Time, whilst fluid under an Agile Software Development process, is also bound to sprints and usually given a deadline. In a standard arrangement the customer would estimate the project duration and the number of sprints. It is, however, the discretion of the supplier/customer as to whether or not to formally agree to such estimates. This will need to be negotiated before an agreement is reached. Whilst setting time limits may be tempting, it may also be the undoing of the whole purpose of an agile agreement, in that flexibility will seem undervalued. On the other hand, having some framework in place to ensure contractual remedies is by no means discouraged.

Liability

Here are a some risk areas to be aware of:

  • Not meeting specific requirements within the original timeframe may not necessarily be seen as a breach of the agreement (as they may be re-arranged in the backlog).
  • Acceptance criteria of a sprint – if the agile software development contract is unclear around acceptance criteria the parties can be left arguing over whether an element of the build is completed or not. Acceptance criteria should be described in detail in any agreement so that there is no reliance on less formal descriptions that may be contained in user stories.
  • It is common for agile software development projects to go over budget. Leaving aside delays or quality issues that ramp up costs, if a customer walks into a project not really sure about what they want then it can often happen that their eyes will light up when the developer says “hey, do you want the product to do this cool thing”.
  • Everyone needs to be involved. Developing software using agile methodology is quite an intense process, depending on the project. As it is a collaborative process the parties need each other to be on focused on the project and communicating with each other the whole time. If a key member of the team suddenly goes AWOL then the project may grind to a halt.

Agile Software Development in practice

Agile Software Development as a methodology has the potential to produce creativity and customer/supplier satisfaction  on paper and in practice. It is important, however, to be aware of the potential legal pitfalls from the outset so that each party feels satisfied with the contents of an agreement before moving forward. It is also significant to note that agile methods require both parties to commit to a significant level of time and resources. If either party is remotely located or overburdened with other responsibilities (and so unable to focus on the agile project) the chances of success will be limited.

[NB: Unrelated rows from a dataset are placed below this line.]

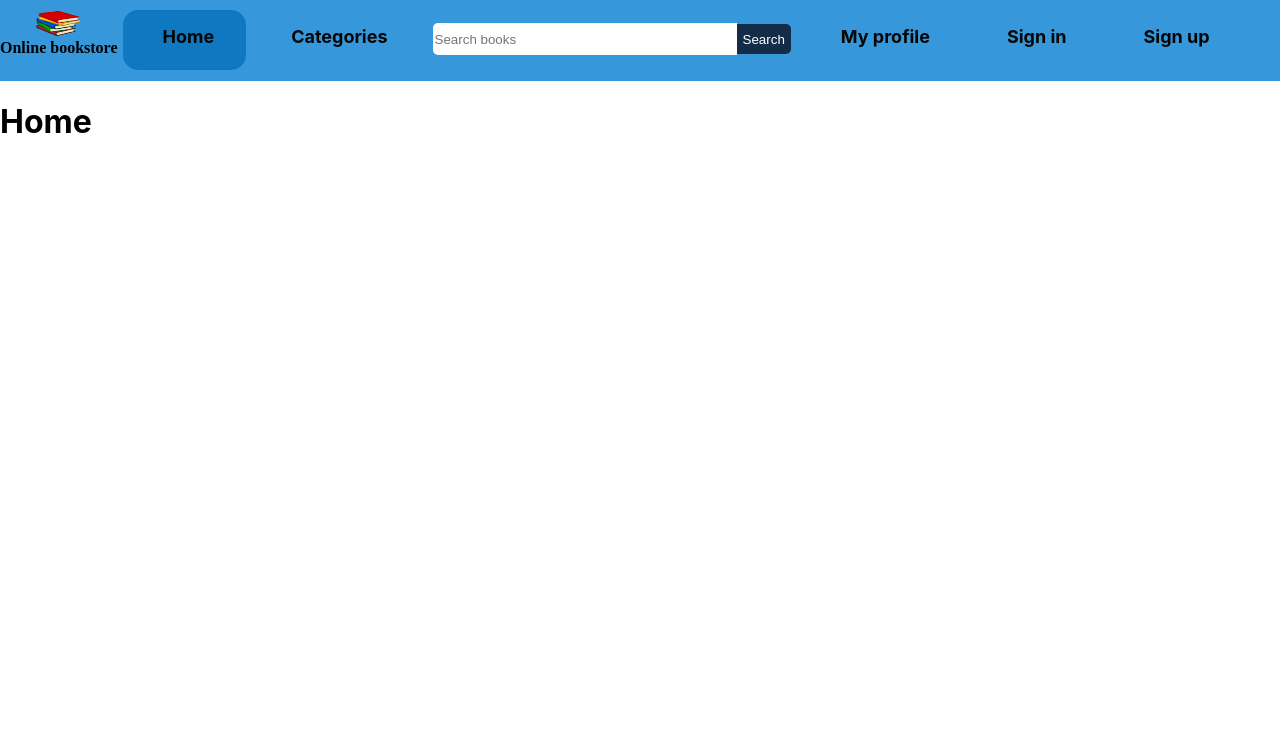
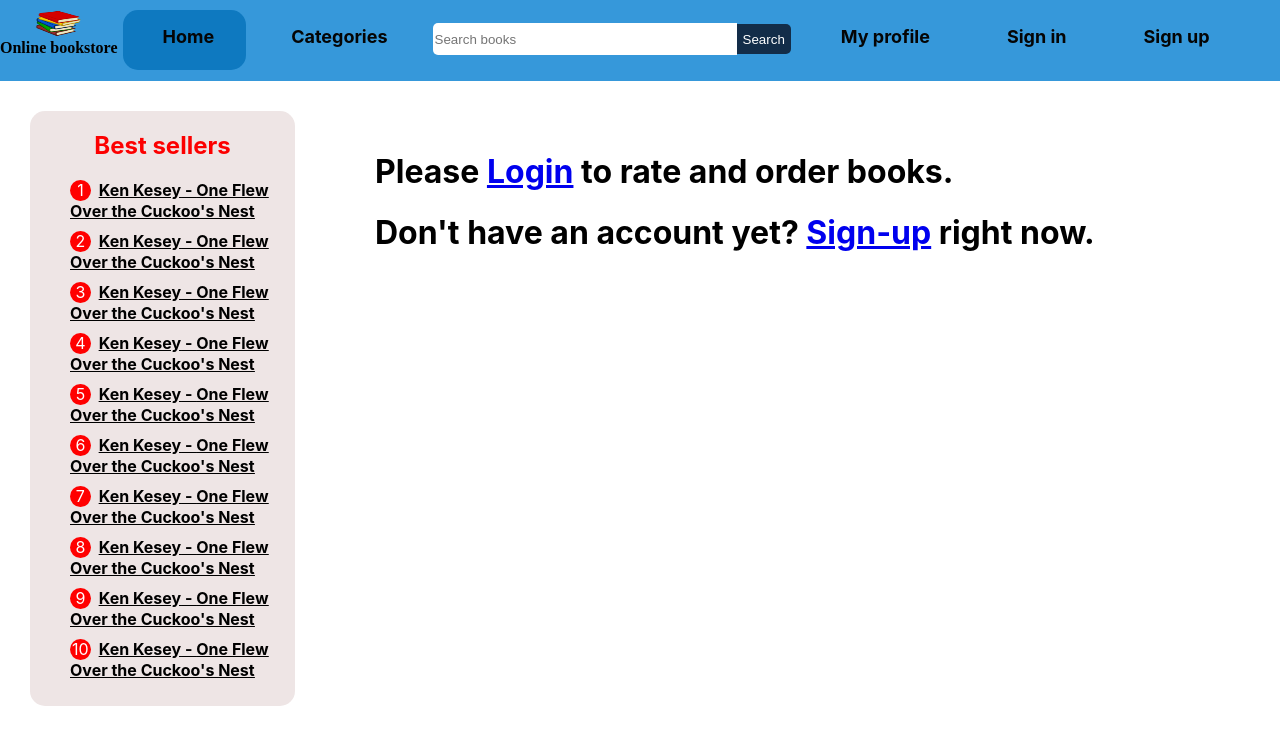
Before and after one commit to georgieff1288/react-bookstore-app, a React (Create React App) app: page / in a window 1280 px wide. Shown: the top 744 px of the page. Built offline with nearby package versions, Linux system fonts and the light colour scheme.

Commit message:
Added Greeting and BestSellers components to Home component.

```diff
--- /dev/null
+++ b/src/components/Home/BestSellers/BestSellerBook/BestSellerBook.css
@@ -0,0 +1,9 @@
+.book{
+    padding-bottom: 10px;
+    font-weight: bold;
+    text-decoration: underline;
+}
+
+.book a{
+    color: Black;
+}
--- /dev/null
+++ b/src/components/Home/BestSellers/BestSellerBook/BestSellerBook.js
@@ -0,0 +1,14 @@
+import { Link } from 'react-router-dom';
+
+import './BestSellerBook.css';
+
+
+const BestSellerBook = ({author, title}) => {
+    return(
+        <span className="book">
+                <Link to="/user/profile">{author} - {title}</Link>
+        </span>
+    );
+};
+
+export default BestSellerBook;
--- /dev/null
+++ b/src/components/Home/BestSellers/BestSellers.css
@@ -0,0 +1,36 @@
+.bestSellers{
+    width: 265px;
+    margin: 30px;
+    background-color: rgb(238, 229, 229);
+    border-radius: 15px;
+}
+
+.title{
+    text-align: center;
+    color: rgb(252, 0, 0);
+}
+
+
+
+.bookList{
+    list-style: none;
+    counter-reset: steps;
+}
+
+.bookList li {
+    counter-increment: steps;
+    padding-bottom: 10px;
+}
+
+.bookList li::before {
+    content: counter(steps);
+    margin-right: 0.5rem;
+    background: #ff0000;
+    color: white;
+    width: 1.3em;
+    height: 1.3em;
+    border-radius: 50%;
+    display: inline-grid;
+    place-items: center;
+    line-height: 1.2em;
+}
--- /dev/null
+++ b/src/components/Home/BestSellers/BestSellers.js
@@ -0,0 +1,32 @@
+import './BestSellers.css';
+import BestSellerBook from './BestSellerBook/BestSellerBook';
+
+const BestSellers = () => {
+    const books = [
+        {author:'Ken Kesey', title:`One Flew Over the Cuckoo's Nest`, id:1},
+        {author:'Ken Kesey', title:`One Flew Over the Cuckoo's Nest`, id:2},
+        {author:'Ken Kesey', title:`One Flew Over the Cuckoo's Nest`, id:3},
+        {author:'Ken Kesey', title:`One Flew Over the Cuckoo's Nest`, id:4},
+        {author:'Ken Kesey', title:`One Flew Over the Cuckoo's Nest`, id:5},
+        {author:'Ken Kesey', title:`One Flew Over the Cuckoo's Nest`, id:6},
+        {author:'Ken Kesey', title:`One Flew Over the Cuckoo's Nest`, id:7},
+        {author:'Ken Kesey', title:`One Flew Over the Cuckoo's Nest`, id:8},
+        {author:'Ken Kesey', title:`One Flew Over the Cuckoo's Nest`, id:9},
+        {author:'Ken Kesey', title:`One Flew Over the Cuckoo's Nest`, id:10}
+    ];
+
+    return(
+        <div className="bestSellers">
+            <h2 className="title">Best sellers</h2>
+            <ol className="bookList">
+                {books.map(x =>
+                    <li>
+                        <BestSellerBook key={x.id} author={x.author} title={x.title}/>
+                    </li>
+                )}
+            </ol>
+        </div>
+    );
+};
+
+export default BestSellers;
--- /dev/null
+++ b/src/components/Home/Greeting/Greeting.css
@@ -0,0 +1,4 @@
+.greeting{
+    margin-top: 50px;
+    margin-left: 50px;
+}
--- /dev/null
+++ b/src/components/Home/Greeting/Greeting.js
@@ -0,0 +1,22 @@
+import { Link } from 'react-router-dom';
+
+import './Greeting.css';
+
+const Greeting = (props) => {
+    return(
+        <div className="greeting">
+            {props.children ? <div>
+                <h1>Welcome, {props.children}.</h1>
+                <h1>You can search, rate and order books.</h1>
+            </div>
+            :
+            <div>
+                <h1>Please <Link to="/user/sign-in">Login</Link> to rate and order books.</h1>
+                <h1>Don't have an account yet? <Link to="/user/sign-up">Sign-up</Link> right now.</h1>
+            </div>
+            }
+        </div>
+    );
+};
+
+export default Greeting;
--- /dev/null
+++ b/src/components/Home/Home.css
@@ -0,0 +1,4 @@
+.home{
+    display:flex;
+    flex-direction:row;
+}
--- a/src/components/Home/Home.js
+++ b/src/components/Home/Home.js
@@ -1,8 +1,16 @@
+import './Home.css';
+import BestSellers from './BestSellers/BestSellers';
+import Greeting from './Greeting/Greeting';
 
 
 const Home = () => {
+    const Username = ''
     return(
-        <h1>Home</h1>
+        <div className="home">
+            <BestSellers/>
+            <Greeting>{Username}</Greeting>
+
+        </div>
     );
 };
 
```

EM law specialises in technology and contract law. Get in touch if you need advice on Agile Software Development agreements or have any questions on the above.